Start of Provided data
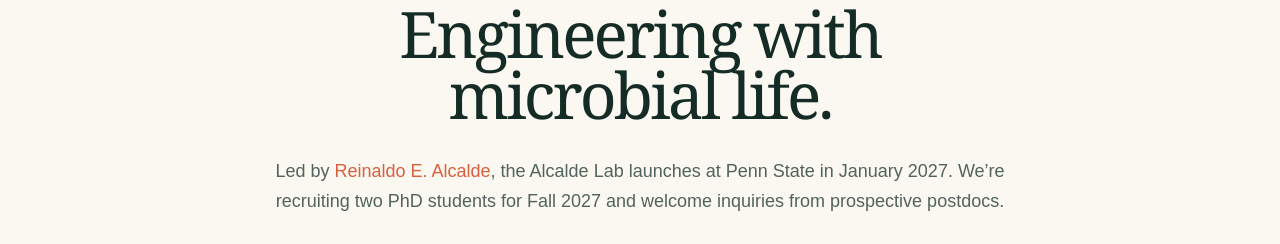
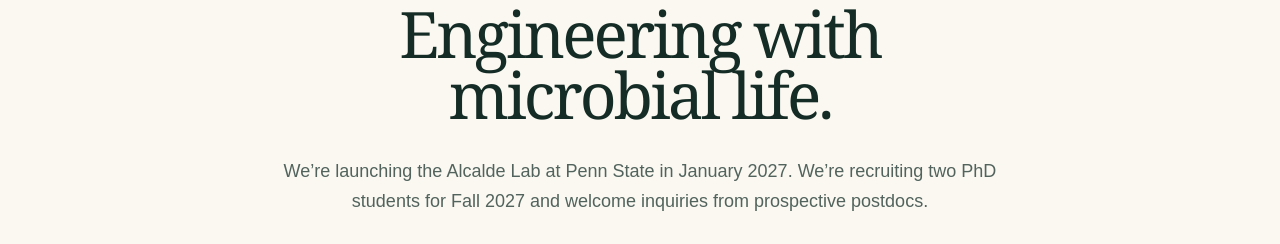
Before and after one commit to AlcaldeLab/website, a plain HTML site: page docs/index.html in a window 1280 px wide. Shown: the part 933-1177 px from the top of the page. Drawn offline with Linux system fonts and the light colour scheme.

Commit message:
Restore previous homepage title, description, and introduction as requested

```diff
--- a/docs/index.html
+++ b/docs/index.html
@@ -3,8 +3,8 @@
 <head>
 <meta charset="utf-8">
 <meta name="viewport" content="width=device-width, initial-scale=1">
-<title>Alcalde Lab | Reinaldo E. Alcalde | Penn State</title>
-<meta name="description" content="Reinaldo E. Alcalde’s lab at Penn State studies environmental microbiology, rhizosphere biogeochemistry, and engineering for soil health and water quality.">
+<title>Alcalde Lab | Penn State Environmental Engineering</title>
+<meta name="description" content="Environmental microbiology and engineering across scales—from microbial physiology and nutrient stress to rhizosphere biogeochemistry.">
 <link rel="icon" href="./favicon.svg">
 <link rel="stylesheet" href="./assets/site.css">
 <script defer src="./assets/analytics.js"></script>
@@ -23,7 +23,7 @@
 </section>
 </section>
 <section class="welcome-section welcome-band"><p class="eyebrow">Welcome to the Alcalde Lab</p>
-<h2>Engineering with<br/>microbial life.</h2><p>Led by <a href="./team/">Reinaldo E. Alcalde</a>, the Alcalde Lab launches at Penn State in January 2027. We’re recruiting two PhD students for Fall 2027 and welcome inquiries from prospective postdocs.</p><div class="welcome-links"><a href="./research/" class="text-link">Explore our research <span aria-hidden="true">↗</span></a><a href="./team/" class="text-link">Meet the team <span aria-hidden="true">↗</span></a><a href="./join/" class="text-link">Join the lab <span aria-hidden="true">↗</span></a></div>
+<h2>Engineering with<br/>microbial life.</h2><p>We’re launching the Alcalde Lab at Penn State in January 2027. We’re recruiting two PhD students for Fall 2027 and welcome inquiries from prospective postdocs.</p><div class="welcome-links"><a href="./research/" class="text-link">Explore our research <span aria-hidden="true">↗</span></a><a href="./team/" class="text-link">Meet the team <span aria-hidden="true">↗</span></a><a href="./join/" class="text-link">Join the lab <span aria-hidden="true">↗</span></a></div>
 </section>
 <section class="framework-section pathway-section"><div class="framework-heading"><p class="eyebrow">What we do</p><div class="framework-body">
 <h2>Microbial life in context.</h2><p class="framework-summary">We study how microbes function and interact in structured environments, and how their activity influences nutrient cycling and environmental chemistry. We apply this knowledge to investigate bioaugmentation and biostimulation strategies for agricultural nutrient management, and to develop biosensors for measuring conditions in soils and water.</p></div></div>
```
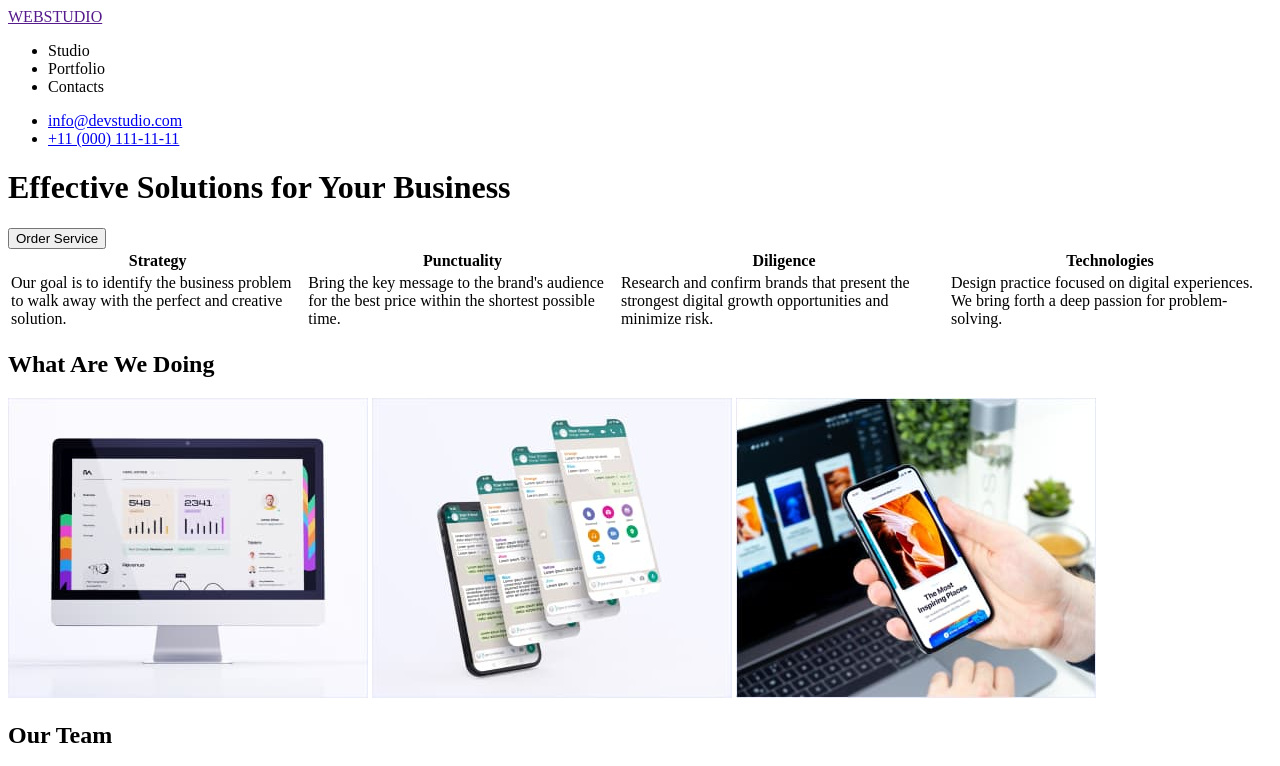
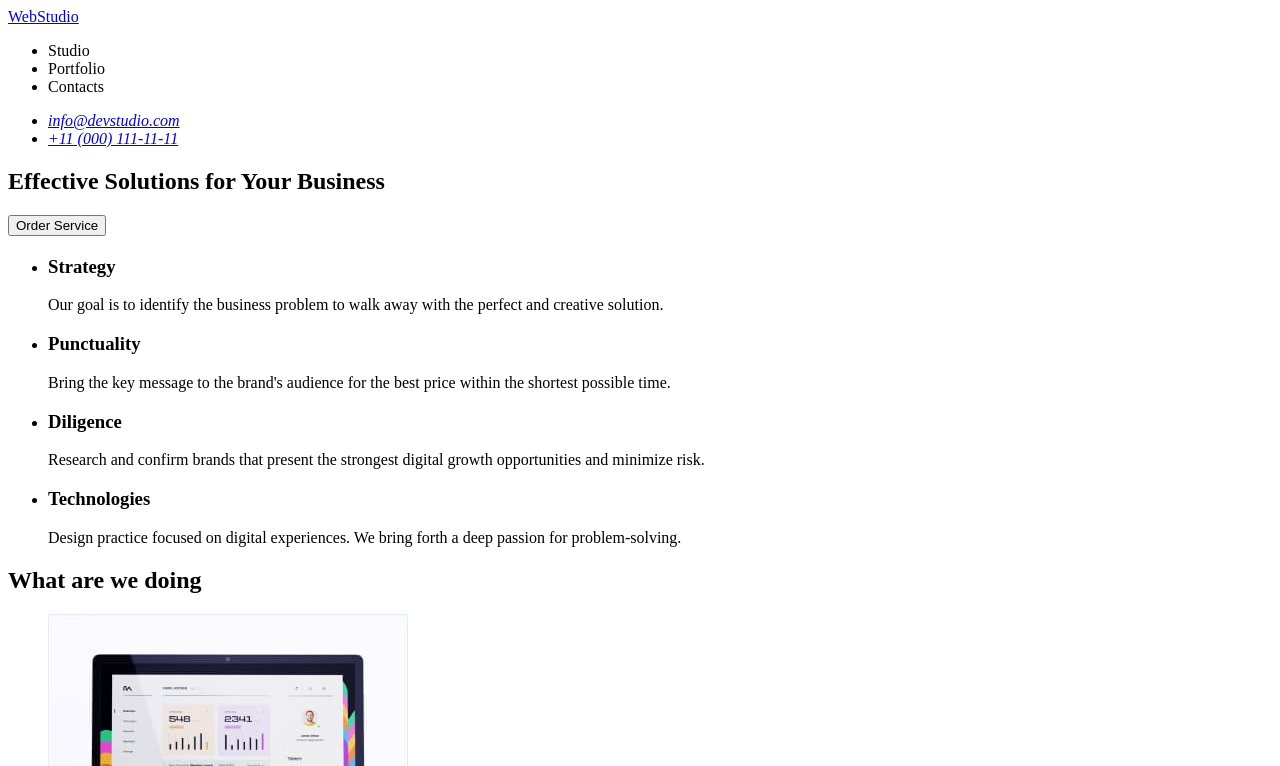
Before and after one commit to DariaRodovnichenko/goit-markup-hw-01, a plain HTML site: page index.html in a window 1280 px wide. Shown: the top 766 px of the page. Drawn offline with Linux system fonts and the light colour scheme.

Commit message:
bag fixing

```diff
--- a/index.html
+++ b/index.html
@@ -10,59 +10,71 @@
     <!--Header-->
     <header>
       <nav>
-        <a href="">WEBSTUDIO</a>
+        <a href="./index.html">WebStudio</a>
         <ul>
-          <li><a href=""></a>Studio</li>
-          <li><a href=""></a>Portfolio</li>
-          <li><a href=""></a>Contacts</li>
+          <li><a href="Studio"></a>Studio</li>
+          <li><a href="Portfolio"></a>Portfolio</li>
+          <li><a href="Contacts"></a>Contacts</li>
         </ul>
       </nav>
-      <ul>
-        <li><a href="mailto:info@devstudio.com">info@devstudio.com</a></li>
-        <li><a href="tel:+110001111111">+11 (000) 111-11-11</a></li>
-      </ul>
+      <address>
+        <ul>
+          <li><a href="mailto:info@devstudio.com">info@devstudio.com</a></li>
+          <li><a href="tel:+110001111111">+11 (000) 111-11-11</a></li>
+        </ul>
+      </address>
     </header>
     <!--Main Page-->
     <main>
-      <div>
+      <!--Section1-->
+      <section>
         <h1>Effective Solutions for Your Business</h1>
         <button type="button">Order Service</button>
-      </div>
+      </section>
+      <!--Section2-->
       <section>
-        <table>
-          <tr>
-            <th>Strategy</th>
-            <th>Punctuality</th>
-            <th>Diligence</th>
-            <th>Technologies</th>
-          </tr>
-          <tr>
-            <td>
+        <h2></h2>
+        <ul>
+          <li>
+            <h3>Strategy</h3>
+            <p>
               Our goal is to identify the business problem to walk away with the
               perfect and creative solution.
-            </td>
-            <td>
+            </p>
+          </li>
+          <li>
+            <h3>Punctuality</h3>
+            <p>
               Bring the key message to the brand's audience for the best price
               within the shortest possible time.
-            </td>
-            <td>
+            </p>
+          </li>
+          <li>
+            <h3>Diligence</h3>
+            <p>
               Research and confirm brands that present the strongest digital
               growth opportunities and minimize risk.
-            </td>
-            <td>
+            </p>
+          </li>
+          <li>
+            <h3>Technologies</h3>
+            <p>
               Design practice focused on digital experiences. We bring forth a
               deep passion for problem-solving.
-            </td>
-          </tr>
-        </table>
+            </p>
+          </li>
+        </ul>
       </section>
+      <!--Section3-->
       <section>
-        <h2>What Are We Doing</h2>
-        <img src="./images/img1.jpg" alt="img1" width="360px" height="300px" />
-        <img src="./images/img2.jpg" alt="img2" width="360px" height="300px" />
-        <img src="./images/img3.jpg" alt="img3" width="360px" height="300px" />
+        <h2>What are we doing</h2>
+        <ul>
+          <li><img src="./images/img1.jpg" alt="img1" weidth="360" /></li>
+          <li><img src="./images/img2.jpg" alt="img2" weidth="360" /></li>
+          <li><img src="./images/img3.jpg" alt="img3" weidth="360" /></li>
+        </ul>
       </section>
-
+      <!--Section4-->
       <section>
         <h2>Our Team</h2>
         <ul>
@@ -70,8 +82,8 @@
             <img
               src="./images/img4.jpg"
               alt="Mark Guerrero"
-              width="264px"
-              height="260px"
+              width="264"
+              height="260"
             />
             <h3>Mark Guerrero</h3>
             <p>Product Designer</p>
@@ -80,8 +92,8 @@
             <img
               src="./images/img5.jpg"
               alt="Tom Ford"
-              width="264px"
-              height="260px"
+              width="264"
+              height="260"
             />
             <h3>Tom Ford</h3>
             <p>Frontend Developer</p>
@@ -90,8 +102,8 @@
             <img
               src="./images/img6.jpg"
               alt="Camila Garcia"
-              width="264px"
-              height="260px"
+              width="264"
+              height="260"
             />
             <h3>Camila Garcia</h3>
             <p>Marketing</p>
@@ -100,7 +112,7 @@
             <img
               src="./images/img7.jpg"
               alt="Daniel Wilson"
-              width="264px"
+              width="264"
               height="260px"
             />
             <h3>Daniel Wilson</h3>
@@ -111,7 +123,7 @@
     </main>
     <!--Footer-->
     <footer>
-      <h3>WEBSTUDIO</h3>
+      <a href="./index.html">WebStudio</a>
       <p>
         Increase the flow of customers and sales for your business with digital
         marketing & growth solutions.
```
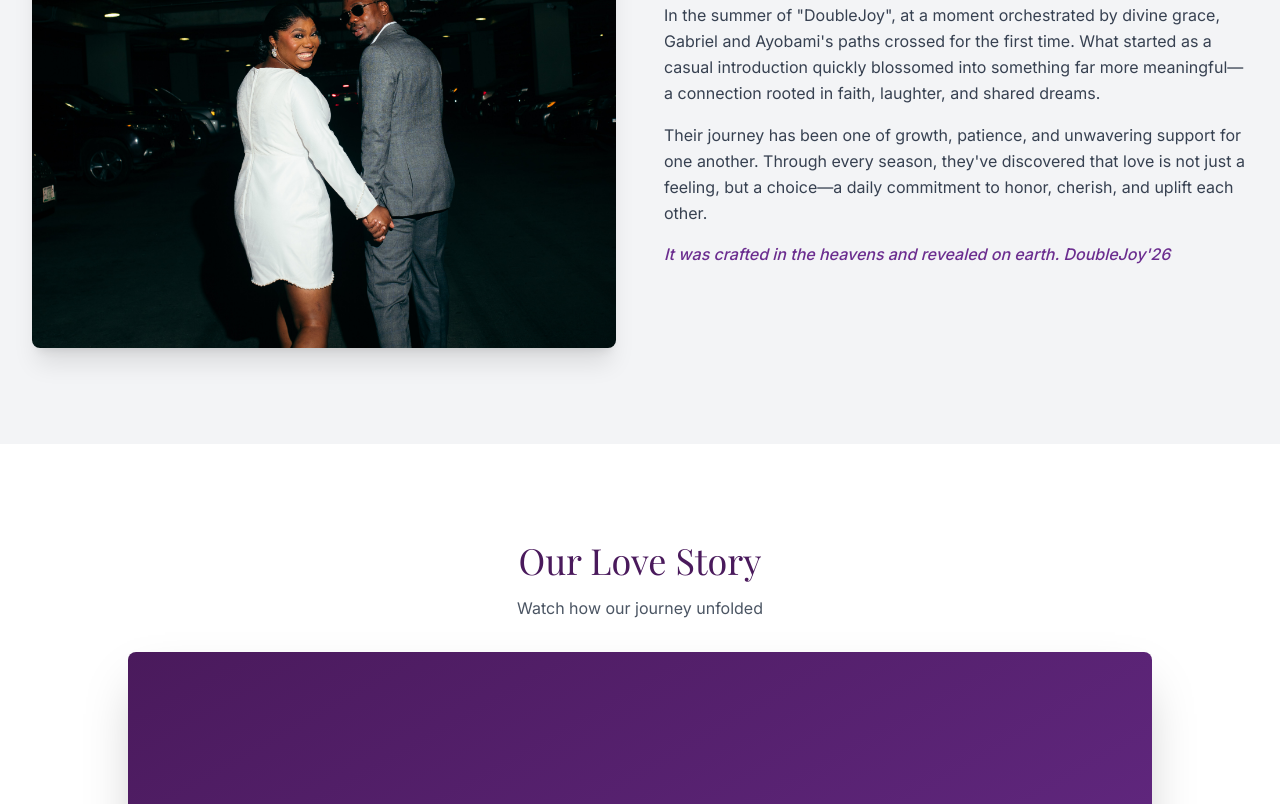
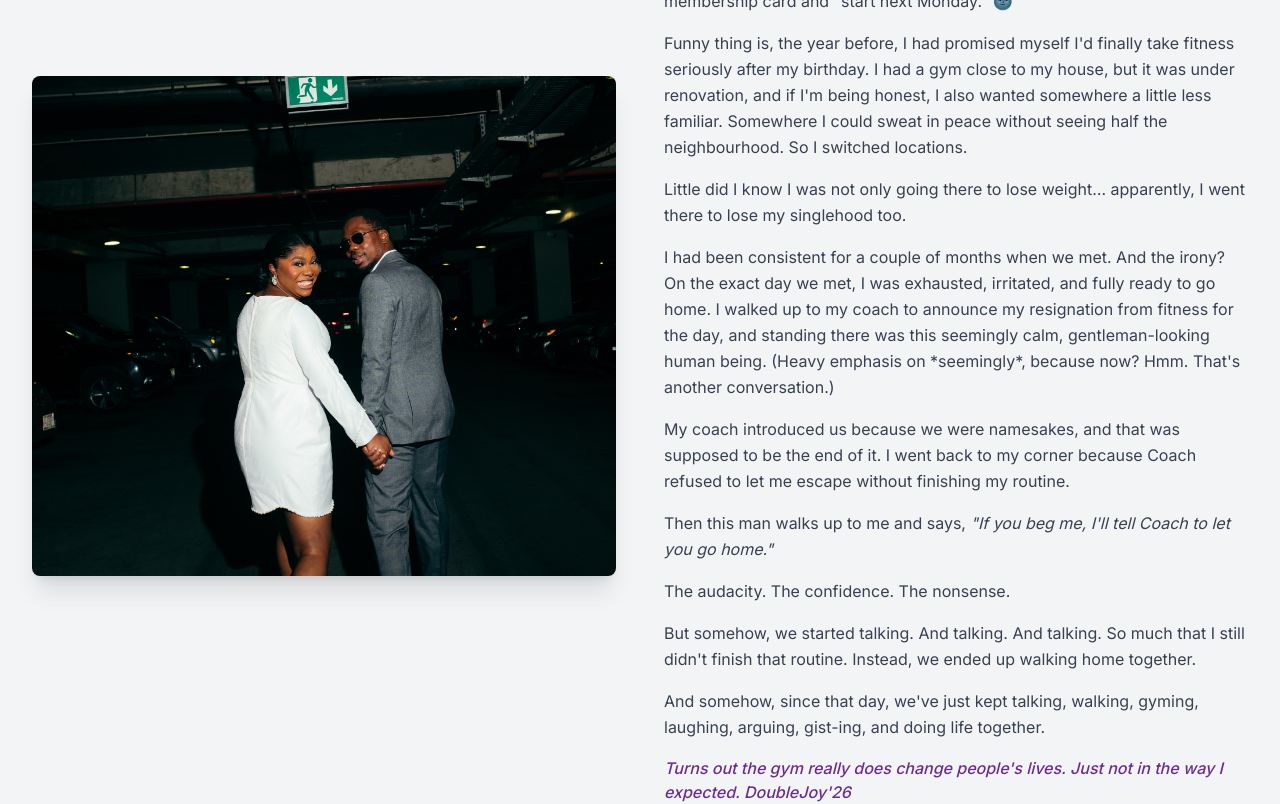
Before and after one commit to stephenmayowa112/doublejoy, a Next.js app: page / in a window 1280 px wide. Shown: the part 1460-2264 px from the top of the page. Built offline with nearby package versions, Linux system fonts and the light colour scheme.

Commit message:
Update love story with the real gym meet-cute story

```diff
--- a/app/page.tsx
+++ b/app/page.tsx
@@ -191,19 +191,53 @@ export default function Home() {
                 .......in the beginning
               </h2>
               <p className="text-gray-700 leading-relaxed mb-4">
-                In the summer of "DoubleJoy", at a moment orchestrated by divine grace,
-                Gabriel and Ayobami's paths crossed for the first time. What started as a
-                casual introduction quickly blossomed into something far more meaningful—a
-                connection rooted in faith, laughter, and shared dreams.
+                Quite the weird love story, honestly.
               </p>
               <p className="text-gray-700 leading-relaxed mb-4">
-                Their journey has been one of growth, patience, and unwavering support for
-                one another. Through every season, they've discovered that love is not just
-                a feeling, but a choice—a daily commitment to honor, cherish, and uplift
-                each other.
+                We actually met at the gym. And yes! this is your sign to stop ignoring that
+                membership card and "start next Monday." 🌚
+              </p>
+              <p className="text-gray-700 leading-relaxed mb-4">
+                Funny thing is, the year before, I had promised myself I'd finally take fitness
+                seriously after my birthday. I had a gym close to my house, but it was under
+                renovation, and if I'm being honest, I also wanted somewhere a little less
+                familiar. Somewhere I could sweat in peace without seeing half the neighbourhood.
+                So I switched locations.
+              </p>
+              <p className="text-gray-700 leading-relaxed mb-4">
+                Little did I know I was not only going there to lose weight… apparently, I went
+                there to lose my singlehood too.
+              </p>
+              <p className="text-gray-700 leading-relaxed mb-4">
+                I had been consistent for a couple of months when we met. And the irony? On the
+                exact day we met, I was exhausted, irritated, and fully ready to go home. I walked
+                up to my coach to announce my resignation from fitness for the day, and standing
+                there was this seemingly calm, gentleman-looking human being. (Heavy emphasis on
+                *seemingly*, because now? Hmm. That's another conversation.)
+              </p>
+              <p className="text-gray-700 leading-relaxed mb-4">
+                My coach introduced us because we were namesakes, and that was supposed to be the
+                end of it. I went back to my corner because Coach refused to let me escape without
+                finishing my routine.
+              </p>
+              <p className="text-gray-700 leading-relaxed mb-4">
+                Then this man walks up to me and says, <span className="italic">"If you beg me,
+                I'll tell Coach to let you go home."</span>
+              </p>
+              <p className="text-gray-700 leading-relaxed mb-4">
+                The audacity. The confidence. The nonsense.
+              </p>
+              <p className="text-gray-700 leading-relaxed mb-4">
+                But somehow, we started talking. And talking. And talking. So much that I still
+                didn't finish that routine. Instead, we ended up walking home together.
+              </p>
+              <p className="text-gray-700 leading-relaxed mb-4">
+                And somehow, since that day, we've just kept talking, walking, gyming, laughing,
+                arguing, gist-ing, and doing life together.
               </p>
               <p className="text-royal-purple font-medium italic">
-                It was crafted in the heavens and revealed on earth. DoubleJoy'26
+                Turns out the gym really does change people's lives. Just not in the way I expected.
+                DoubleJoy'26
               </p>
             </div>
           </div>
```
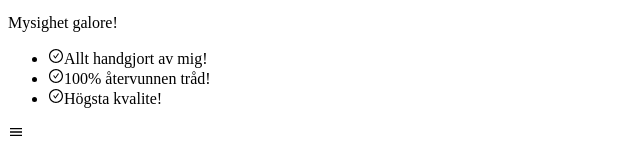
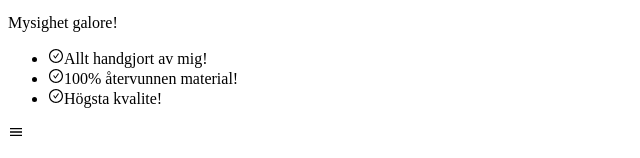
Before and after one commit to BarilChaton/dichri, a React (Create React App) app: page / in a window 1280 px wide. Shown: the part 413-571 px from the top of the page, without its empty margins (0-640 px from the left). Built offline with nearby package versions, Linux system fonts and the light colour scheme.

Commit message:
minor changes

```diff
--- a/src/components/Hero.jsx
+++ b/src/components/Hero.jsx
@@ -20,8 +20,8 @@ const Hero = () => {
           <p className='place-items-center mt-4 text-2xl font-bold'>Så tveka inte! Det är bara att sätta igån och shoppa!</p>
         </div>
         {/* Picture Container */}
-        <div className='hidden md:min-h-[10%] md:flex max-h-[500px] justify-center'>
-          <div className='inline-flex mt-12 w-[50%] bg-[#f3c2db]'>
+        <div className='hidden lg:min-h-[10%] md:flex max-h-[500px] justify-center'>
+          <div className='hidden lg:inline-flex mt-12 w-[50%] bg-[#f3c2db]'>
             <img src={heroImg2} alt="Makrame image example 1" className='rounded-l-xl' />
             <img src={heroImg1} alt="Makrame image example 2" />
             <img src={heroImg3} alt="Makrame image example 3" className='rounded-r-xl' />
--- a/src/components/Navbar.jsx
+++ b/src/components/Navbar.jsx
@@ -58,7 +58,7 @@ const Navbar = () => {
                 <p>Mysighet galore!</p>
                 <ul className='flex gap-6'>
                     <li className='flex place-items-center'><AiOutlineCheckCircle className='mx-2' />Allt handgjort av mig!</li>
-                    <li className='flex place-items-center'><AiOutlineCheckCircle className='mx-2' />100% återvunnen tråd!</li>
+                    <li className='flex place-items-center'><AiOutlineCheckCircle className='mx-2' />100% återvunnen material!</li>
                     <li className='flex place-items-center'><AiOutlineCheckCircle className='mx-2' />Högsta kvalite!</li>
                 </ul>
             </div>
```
End of Provided data
• Exercise details
From the data above, copy each line that has the string "title".

• The completed task
Restore previous homepage title, description, and introduction as requested
-<title>Alcalde Lab | Reinaldo E. Alcalde | Penn State</title>
+<title>Alcalde Lab | Penn State Environmental Engineering</title>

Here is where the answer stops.